What this task involves: Go through the records and copy each line where the string "bname" occurs.

[Change detection outputs]
......
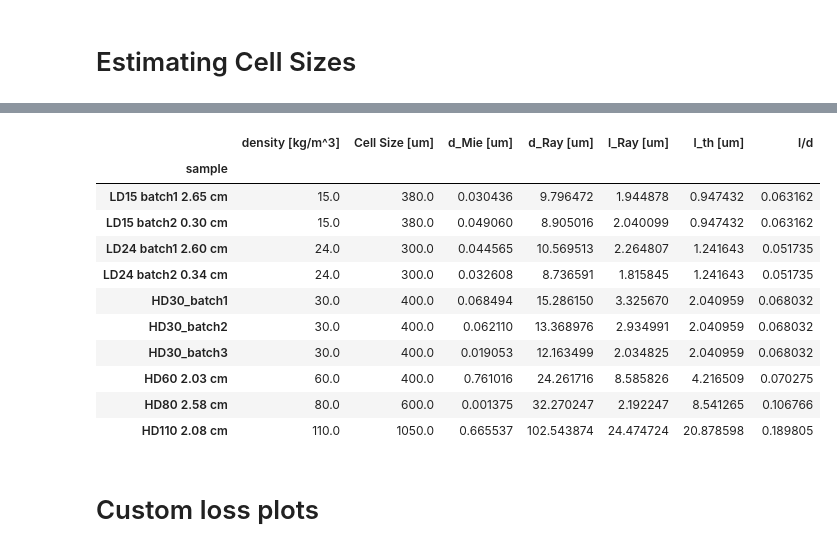
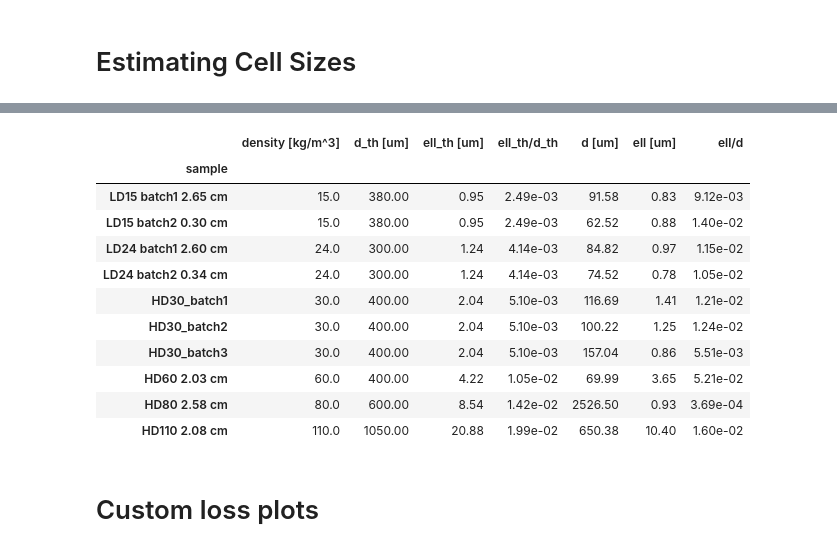
Before and after one commit to McMahonCosmologyGroup/IRBF, a Jupyter notebook: main.ipynb, the cells around one changed output, grey strips where cells are left out. Drawn from its saved outputs; the diff is of its cells as text; code cells hidden in the pictures.

```diff
--- a/main.ipynb
+++ b/main.ipynb
@@ -1936,72 +1899,71 @@ comb_batches['HD30_batch2']['cell_size']  = 400e-6
 comb_batches['HD30_batch3']['cell_size']  = 400e-6
 comb_batches['HD60 2.03 cm']['cell_size'] = 400e-6
 comb_batches['HD80 2.58 cm']['cell_size'] = 600e-6
 comb_batches['HD110 2.08 cm']['cell_size'] = 1050e-6
 
 rows = []
 
-def Mie_eff_diameter(C, K_Mie_GHz, f_c, n_m, n_p=n_p, c=3e8):
-    m = n_p/n_m
-    return 100*C * c**2 / (6*f_c*(n_m*np.pi*K_Mie_GHz*1e9*(m-1))**2)
+def _cm_factor(n_p):
+    np2 = n_p**2
+    return np.abs((np2 + 2)*(1 + 2*np2) - 2*(np2 - 1)**2) / np.abs((1 + 2*np2)*(np2 - 1))
 
-def Ray_eff_diameter(C, K_Ray_GHz, f_c, n_m, n_p=n_p, c=3e8):
-    m = n_p/n_m
-    return (100*C/(4*f_c) * (c/(n_m*np.pi*K_Ray_GHz*1e9))**4 * np.abs((m2+2)/(m2-1))**2)**(1/3)
+def eff_cell_diameter(K_Mie_GHz, K_Ray_GHz, n_p=1.54, n_m=1.0003, c=3e8):
+    m   = n_p / n_m
+    return c * (m - 1) * K_Mie_GHz*1e9 / (n_m * np.pi * np.sqrt(6) * (K_Ray_GHz*1e9)**2) * _cm_factor(n_p)
 
-def Ray_eff_thickness(C, K_Ray_GHz, d_Mie, f_c, n_m, n_p=n_p, c=3e8):
-    m = n_p/n_m
-    return c/(n_m*np.pi*K_Ray_GHz*1e9) * ((100*C*d_Mie)/(8*f_c))**(1/4) * np.abs((m2+2)/(m2-1))**(1/2)
+def eff_wall_thickness(K_Mie_GHz, d, C, f_m, n_p=1.54, n_m=1.0003, c=3e8):
+    m   = n_p / n_m
+    C_m = C * 100
+    return c / (2 * n_m * np.pi * (m - 1) * K_Mie_GHz*1e9) * np.sqrt(C_m * d / (6 * f_m))
 
-def wall_thickness(d, f_c): #theoretical wall thickness based on cell size and volume fraction
-    return d/2 * (1 - f_c**(1/3))
+def wall_thickness(d, f_m):
+    return d/2 * (1 - f_m**(1/3))
 
 for bname, b in comb_batches.items():
     if 'HD' not in bname and 'LD' not in bname:
         continue
 
     density = b['density']
-
-    rho_m = 950 if 'HD' in bname else (925 if 'LD' in bname else None)
-    n_m   = 1.54 if 'HD' in bname else (1.514 if 'LD' in bname else None)
-    f_m = f_m_from_rho(density, rho_m)
-    f_c = 1 - f_m
+    rho_p = b['rho_p']
+    n_p   = b['n_p']
+    f_p   = b['f_p']
 
     C     = b['params'][1]
     K_Ray = b['params'][2]
     K_Mie = b['params'][3]
 
-    d_Mie = Mie_eff_diameter(C, K_Mie, f_c, n_m)
-    d_Ray = Ray_eff_diameter(C, K_Ray, f_c, n_m)
-    l_Ray = Ray_eff_thickness(C, K_Ray, d_Mie, f_c, n_m)
+    d_inv = eff_cell_diameter(K_Mie, K_Ray, n_p=n_p)
 
-    l_th  = wall_thickness(b['cell_size'], f_c)
+    f_m = 1 - f_p
+    ell   = eff_wall_thickness(K_Mie, d_inv, C, f_m, n_p=n_p)
+    l_th  = wall_thickness(b['cell_size'], f_m)
 
     rows.append({
-        "sample": bname,
+        "sample":           bname,
         "density [kg/m^3]": b["density"],
-        "Cell Size [um]": b["cell_size"] * 1e6,
-        "d_Mie [um]": d_Mie * 1e6,
-        "d_Ray [um]": d_Ray * 1e6,
-        "l_Ray [um]": l_Ray * 1e6,
-        "l_th [um]": l_th * 1e6,
-        "l/d": l_th*1e6/b["density"]
+        "d_th [um]":        f"{b['cell_size'] * 1e6:.2f}",
+        "ell_th [um]":      f"{l_th * 1e6:.2f}",
+        "ell_th/d_th":      f"{l_th / (b['cell_size']):.2e}",
+        "d [um]":           f"{d_inv * 1e6:.2f}",
+        "ell [um]":         f"{ell * 1e6:.2f}",
+        "ell/d":            f"{ell / d_inv:.2e}",
     })
 
 df = pd.DataFrame(rows).set_index("sample").sort_values("density [kg/m^3]")
 df
 # %% [output]
-|  | density [kg/m^3] | Cell Size [um] | d_Mie [um] | d_Ray [um] | l_Ray [um] | l_th [um] | l/d |
+|  | density [kg/m^3] | d_th [um] | ell_th [um] | ell_th/d_th | d [um] | ell [um] | ell/d |
 | sample |  |  |  |  |  |  |  |
-| LD15 batch1 2.65 cm | 15.0 | 380.0 | 0.030436 | 9.796472 | 1.944878 | 0.947432 | 0.063162 |
-| LD15 batch2 0.30 cm | 15.0 | 380.0 | 0.049060 | 8.905016 | 2.040099 | 0.947432 | 0.063162 |
-| LD24 batch1 2.60 cm | 24.0 | 300.0 | 0.044565 | 10.569513 | 2.264807 | 1.241643 | 0.051735 |
-| LD24 batch2 0.34 cm | 24.0 | 300.0 | 0.032608 | 8.736591 | 1.815845 | 1.241643 | 0.051735 |
-| HD30_batch1 | 30.0 | 400.0 | 0.068494 | 15.286150 | 3.325670 | 2.040959 | 0.068032 |
-| HD30_batch2 | 30.0 | 400.0 | 0.062110 | 13.368976 | 2.934991 | 2.040959 | 0.068032 |
-| HD30_batch3 | 30.0 | 400.0 | 0.019053 | 12.163499 | 2.034825 | 2.040959 | 0.068032 |
-| HD60 2.03 cm | 60.0 | 400.0 | 0.761016 | 24.261716 | 8.585826 | 4.216509 | 0.070275 |
-| HD80 2.58 cm | 80.0 | 600.0 | 0.001375 | 32.270247 | 2.192247 | 8.541265 | 0.106766 |
-| HD110 2.08 cm | 110.0 | 1050.0 | 0.665537 | 102.543874 | 24.474724 | 20.878598 | 0.189805 |
+| LD15 batch1 2.65 cm | 15.0 | 380.00 | 0.95 | 2.49e-03 | 91.58 | 0.83 | 9.12e-03 |
+| LD15 batch2 0.30 cm | 15.0 | 380.00 | 0.95 | 2.49e-03 | 62.52 | 0.88 | 1.40e-02 |
+| LD24 batch1 2.60 cm | 24.0 | 300.00 | 1.24 | 4.14e-03 | 84.82 | 0.97 | 1.15e-02 |
+| LD24 batch2 0.34 cm | 24.0 | 300.00 | 1.24 | 4.14e-03 | 74.52 | 0.78 | 1.05e-02 |
+| HD30_batch1 | 30.0 | 400.00 | 2.04 | 5.10e-03 | 116.69 | 1.41 | 1.21e-02 |
+| HD30_batch2 | 30.0 | 400.00 | 2.04 | 5.10e-03 | 100.22 | 1.25 | 1.24e-02 |
+| HD30_batch3 | 30.0 | 400.00 | 2.04 | 5.10e-03 | 157.04 | 0.86 | 5.51e-03 |
+| HD60 2.03 cm | 60.0 | 400.00 | 4.22 | 1.05e-02 | 69.99 | 3.65 | 5.21e-02 |
+| HD80 2.58 cm | 80.0 | 600.00 | 8.54 | 1.42e-02 | 2526.50 | 0.93 | 3.69e-04 |
+| HD110 2.08 cm | 110.0 | 1050.00 | 20.88 | 1.99e-02 | 650.38 | 10.40 | 1.60e-02 |
 # %% [markdown]
 # Custom loss plots
 # %% [markdown]
```
Also changed, not shown: parts of 9 cells of this notebook, 1 other file.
......
Completed task:
 for bname, b in comb_batches.items():
     if 'HD' not in bname and 'LD' not in bname:
-    rho_m = 950 if 'HD' in bname else (925 if 'LD' in bname else None)
-    n_m   = 1.54 if 'HD' in bname else (1.514 if 'LD' in bname else None)
-        "sample": bname,
+        "sample":           bname,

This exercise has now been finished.